Front-end code change data:
..........

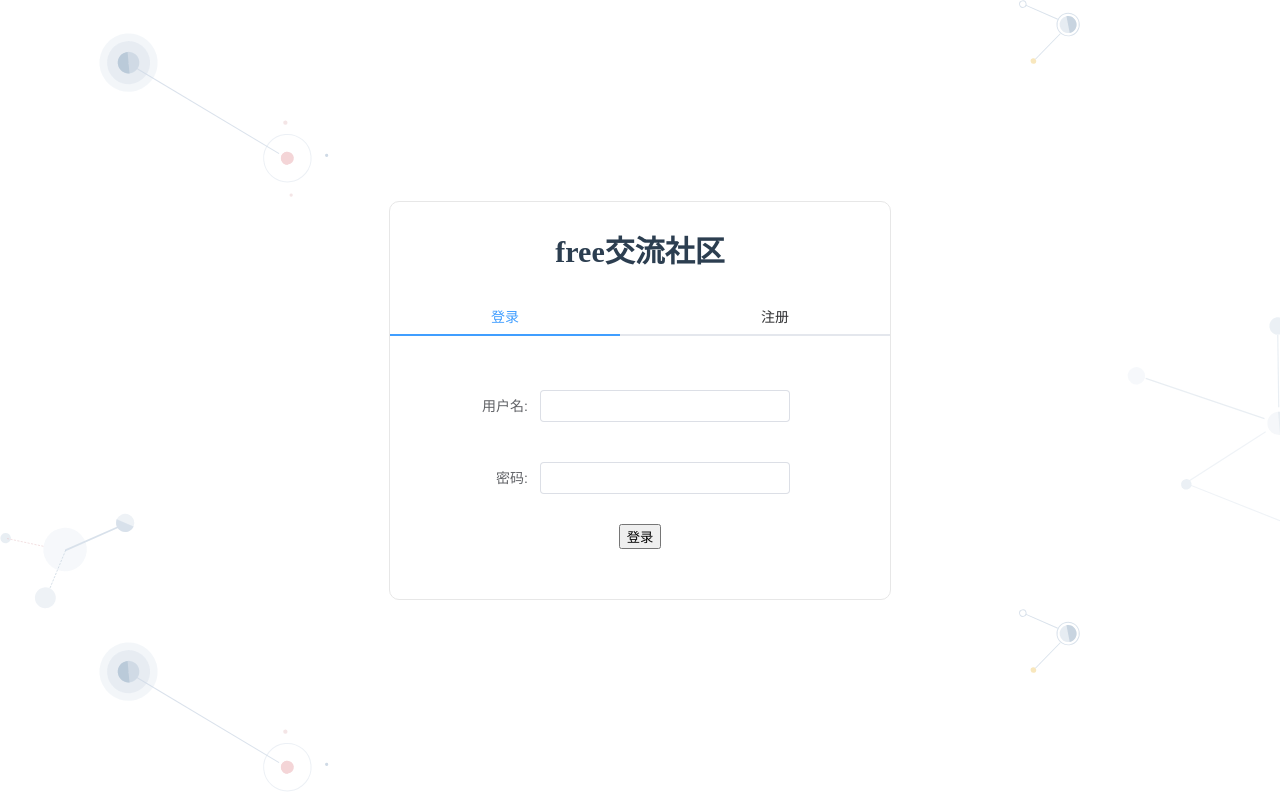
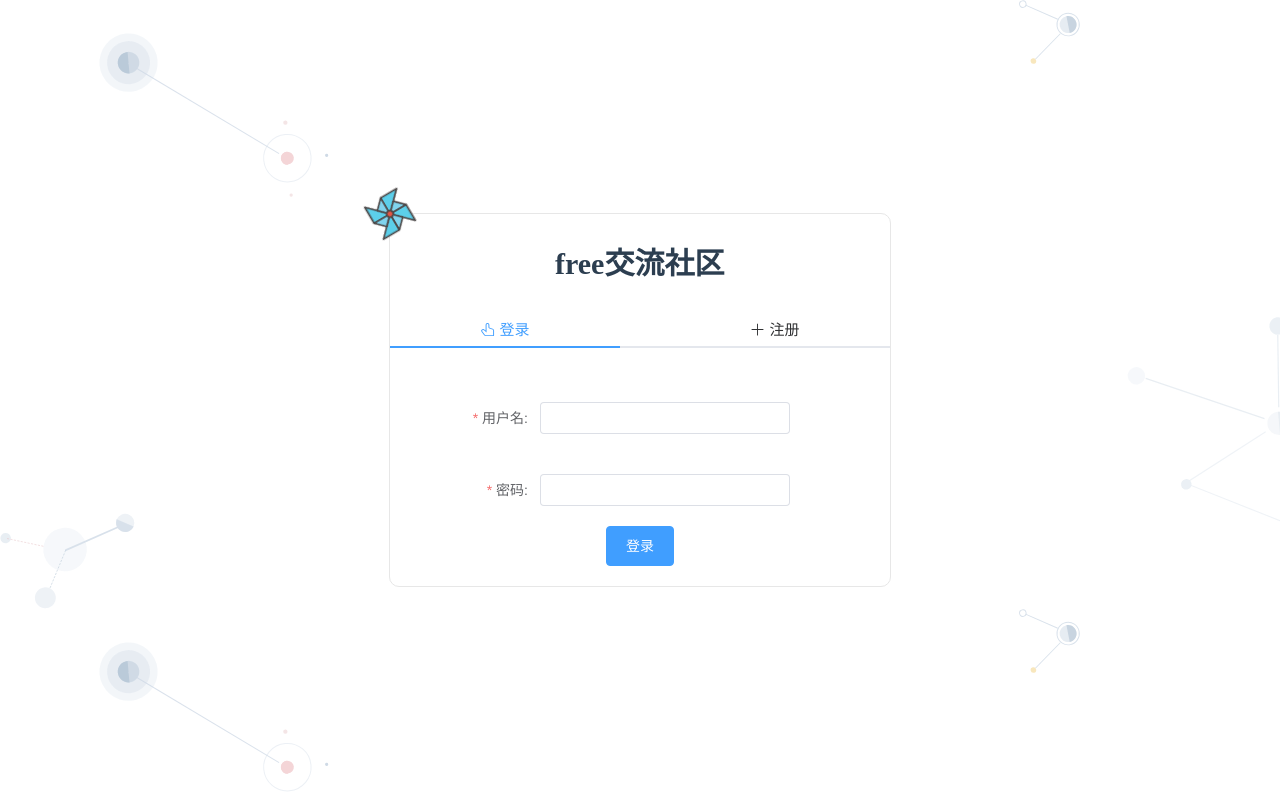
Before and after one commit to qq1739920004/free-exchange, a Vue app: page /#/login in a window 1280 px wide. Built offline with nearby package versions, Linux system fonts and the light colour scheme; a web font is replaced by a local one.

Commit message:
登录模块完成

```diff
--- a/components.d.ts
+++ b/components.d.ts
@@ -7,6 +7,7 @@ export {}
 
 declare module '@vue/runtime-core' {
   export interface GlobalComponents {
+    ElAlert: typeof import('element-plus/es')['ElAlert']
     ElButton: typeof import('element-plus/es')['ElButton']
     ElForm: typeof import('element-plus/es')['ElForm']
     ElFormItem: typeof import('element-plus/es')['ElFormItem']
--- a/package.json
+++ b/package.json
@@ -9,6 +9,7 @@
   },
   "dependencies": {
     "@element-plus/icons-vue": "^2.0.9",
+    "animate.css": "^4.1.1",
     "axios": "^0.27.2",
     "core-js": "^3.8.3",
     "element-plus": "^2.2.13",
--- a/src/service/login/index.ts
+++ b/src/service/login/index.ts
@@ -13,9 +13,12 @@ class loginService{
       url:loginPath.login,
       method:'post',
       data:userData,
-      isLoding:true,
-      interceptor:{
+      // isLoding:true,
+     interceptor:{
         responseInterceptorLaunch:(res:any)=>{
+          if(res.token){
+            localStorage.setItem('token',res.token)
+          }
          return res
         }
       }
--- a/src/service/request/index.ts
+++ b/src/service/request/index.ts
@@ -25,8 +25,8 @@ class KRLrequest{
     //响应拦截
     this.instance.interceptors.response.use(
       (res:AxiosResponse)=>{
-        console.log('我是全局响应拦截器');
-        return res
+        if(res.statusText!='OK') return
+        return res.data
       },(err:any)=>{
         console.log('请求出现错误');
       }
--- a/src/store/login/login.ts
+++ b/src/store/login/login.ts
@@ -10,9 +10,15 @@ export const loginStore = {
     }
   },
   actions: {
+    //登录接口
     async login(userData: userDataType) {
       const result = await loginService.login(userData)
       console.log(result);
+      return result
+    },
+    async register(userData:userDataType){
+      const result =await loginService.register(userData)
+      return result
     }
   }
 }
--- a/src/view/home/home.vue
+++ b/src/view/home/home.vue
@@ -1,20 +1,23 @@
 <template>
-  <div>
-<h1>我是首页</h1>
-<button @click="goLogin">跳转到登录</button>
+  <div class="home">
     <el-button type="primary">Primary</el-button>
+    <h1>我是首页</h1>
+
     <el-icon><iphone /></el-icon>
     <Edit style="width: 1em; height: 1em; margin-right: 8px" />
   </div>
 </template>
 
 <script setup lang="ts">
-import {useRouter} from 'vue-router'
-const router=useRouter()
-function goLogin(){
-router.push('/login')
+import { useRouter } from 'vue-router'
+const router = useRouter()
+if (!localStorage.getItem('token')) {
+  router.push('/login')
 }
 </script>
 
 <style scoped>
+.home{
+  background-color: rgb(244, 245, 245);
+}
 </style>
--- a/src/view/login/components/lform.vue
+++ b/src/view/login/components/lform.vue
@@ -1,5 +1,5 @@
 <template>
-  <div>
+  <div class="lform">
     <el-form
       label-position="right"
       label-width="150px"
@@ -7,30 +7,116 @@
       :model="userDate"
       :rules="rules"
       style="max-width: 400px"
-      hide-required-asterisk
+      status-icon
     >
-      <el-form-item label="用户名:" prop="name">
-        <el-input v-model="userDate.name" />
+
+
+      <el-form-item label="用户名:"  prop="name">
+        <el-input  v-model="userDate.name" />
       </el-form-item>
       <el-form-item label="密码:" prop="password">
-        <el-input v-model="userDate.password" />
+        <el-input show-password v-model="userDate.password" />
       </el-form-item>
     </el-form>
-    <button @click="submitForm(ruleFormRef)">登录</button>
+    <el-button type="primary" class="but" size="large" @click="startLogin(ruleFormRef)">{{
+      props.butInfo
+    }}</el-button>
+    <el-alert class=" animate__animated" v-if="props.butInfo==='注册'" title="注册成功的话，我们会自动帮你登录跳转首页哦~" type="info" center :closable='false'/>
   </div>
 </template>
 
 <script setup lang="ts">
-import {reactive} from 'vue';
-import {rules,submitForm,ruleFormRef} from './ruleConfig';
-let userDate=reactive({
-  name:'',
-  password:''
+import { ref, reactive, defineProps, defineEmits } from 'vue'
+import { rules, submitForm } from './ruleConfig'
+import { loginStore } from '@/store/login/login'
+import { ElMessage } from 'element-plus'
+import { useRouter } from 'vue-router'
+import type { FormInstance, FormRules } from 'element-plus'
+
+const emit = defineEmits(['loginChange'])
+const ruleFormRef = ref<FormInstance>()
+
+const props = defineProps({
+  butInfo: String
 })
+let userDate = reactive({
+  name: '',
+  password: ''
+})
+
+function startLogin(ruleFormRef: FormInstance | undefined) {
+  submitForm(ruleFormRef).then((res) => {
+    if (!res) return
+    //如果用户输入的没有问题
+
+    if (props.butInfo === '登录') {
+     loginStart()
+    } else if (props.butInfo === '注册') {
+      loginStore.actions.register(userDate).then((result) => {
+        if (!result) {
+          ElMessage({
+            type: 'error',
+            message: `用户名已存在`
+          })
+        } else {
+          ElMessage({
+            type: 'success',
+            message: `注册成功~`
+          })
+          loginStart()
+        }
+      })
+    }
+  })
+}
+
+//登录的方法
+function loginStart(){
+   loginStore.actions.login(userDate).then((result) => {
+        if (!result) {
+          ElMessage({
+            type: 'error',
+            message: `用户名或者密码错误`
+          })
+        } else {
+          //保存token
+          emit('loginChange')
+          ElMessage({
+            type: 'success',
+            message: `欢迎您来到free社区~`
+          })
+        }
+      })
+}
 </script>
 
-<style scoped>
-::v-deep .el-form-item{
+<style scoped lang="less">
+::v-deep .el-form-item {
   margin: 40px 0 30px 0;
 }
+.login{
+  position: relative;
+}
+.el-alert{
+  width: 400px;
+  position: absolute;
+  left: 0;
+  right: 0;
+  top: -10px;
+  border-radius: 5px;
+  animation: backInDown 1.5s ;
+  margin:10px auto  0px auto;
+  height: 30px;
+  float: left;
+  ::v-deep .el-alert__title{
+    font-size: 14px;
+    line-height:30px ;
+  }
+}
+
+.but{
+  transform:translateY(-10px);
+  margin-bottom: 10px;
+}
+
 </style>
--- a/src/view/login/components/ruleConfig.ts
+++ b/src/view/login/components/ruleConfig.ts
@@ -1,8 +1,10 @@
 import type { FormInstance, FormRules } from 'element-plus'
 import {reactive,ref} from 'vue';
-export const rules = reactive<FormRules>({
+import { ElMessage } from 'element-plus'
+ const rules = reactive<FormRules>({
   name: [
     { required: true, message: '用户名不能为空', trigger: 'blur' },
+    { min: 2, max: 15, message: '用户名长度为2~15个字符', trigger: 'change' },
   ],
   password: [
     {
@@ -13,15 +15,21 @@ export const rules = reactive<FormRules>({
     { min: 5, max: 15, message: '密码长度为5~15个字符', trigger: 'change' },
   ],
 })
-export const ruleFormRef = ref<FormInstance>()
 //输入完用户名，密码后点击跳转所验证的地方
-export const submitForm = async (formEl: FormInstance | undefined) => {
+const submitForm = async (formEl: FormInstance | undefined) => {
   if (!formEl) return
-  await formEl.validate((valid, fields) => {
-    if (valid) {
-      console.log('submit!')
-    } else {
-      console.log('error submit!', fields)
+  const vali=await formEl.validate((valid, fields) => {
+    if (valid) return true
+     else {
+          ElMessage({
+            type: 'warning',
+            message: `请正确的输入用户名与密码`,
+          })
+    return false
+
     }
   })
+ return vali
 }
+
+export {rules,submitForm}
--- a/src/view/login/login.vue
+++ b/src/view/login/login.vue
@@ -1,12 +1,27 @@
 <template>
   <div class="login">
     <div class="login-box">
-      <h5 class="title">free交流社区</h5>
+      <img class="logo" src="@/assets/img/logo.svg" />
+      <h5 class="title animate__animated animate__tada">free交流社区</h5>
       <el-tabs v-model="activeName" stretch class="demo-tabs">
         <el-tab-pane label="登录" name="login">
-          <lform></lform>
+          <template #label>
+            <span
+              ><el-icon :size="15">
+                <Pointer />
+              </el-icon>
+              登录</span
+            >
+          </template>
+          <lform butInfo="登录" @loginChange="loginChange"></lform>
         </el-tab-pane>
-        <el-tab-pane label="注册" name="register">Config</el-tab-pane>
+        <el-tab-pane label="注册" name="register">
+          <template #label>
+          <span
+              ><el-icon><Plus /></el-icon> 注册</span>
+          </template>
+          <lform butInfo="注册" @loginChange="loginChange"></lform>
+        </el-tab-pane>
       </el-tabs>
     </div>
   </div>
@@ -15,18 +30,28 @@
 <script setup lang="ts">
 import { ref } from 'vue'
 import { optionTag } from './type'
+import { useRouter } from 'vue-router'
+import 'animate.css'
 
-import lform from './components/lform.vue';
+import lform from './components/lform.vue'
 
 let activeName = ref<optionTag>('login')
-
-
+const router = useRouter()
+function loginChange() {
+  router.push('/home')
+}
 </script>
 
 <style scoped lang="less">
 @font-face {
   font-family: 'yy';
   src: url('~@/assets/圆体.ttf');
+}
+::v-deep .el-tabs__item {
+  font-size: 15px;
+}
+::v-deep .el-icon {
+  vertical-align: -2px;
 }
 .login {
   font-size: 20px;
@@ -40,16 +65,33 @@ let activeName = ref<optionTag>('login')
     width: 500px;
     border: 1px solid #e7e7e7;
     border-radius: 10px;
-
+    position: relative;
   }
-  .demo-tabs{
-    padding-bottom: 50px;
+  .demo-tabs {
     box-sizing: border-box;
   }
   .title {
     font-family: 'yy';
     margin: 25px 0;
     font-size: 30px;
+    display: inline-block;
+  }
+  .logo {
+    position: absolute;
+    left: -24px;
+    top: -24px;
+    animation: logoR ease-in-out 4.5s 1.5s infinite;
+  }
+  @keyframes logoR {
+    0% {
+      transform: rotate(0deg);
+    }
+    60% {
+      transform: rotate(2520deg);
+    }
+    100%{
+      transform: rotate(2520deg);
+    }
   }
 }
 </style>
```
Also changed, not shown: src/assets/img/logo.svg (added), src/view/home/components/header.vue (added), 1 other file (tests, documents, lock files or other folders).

..........

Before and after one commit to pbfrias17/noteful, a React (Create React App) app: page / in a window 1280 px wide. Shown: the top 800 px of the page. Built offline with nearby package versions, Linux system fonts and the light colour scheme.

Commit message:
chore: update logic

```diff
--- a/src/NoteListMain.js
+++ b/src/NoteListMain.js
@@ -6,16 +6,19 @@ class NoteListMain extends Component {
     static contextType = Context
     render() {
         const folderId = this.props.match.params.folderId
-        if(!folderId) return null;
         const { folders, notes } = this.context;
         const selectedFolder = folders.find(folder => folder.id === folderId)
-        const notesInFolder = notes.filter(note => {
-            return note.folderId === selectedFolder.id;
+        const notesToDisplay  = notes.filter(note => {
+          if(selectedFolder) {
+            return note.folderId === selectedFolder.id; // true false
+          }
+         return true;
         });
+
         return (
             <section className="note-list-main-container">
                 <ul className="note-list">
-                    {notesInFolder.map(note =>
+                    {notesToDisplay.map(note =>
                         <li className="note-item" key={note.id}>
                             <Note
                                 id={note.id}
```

..........

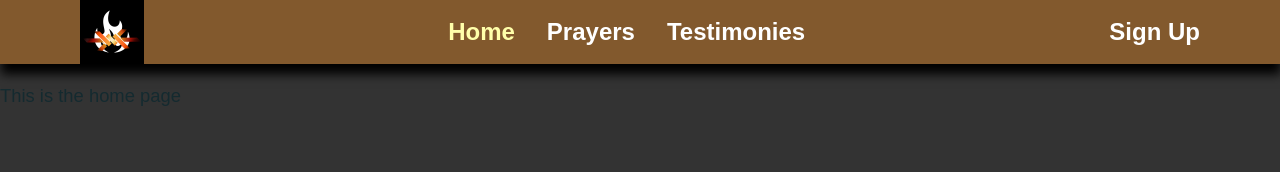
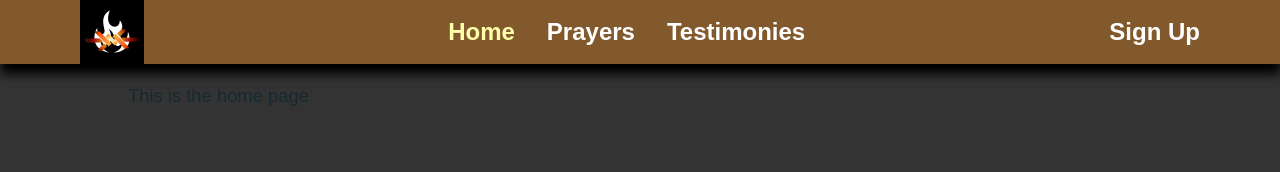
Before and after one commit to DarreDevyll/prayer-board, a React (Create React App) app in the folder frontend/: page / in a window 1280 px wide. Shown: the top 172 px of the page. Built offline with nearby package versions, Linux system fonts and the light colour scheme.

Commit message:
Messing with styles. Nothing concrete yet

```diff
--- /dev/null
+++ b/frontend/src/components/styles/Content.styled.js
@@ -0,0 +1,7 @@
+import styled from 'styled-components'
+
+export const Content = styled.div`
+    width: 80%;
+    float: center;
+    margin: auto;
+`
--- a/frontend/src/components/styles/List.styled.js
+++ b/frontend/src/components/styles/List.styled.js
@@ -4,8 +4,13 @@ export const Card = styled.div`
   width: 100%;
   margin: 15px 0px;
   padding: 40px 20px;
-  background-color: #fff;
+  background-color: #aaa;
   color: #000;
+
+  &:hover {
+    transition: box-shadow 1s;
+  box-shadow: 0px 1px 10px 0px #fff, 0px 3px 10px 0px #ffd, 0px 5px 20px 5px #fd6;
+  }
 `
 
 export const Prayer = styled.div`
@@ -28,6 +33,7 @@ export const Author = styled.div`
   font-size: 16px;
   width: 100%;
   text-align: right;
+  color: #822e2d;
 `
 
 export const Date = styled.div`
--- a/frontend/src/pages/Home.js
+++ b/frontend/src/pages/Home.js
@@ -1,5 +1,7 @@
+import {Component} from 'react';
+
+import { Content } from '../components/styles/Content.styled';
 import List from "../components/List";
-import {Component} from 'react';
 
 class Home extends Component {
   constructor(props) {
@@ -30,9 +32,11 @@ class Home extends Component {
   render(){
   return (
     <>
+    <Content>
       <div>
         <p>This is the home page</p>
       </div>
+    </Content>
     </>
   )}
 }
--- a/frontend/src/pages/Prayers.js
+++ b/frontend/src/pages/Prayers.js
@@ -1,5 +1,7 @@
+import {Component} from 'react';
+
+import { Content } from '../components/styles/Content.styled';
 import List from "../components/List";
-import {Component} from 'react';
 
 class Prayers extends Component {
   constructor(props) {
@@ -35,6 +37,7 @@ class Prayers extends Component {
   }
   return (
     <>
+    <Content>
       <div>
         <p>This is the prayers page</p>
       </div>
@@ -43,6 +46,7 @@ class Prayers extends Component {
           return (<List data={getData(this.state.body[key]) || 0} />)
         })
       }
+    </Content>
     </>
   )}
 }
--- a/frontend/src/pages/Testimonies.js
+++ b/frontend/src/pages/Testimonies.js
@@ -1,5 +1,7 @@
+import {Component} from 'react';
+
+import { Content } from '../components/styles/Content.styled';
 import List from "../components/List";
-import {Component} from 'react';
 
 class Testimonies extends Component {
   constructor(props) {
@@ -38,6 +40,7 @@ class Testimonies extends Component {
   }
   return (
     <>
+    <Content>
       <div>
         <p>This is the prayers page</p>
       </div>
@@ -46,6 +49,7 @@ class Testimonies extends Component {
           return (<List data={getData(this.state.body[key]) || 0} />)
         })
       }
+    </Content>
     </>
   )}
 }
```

..........

ACTION ITEM: When the word "selectedFolder" shows up in a line of the entries, pull that line out.

REPLY:
         const selectedFolder = folders.find(folder => folder.id === folderId)
-            return note.folderId === selectedFolder.id;
+          if(selectedFolder) {
+            return note.folderId === selectedFolder.id; // true false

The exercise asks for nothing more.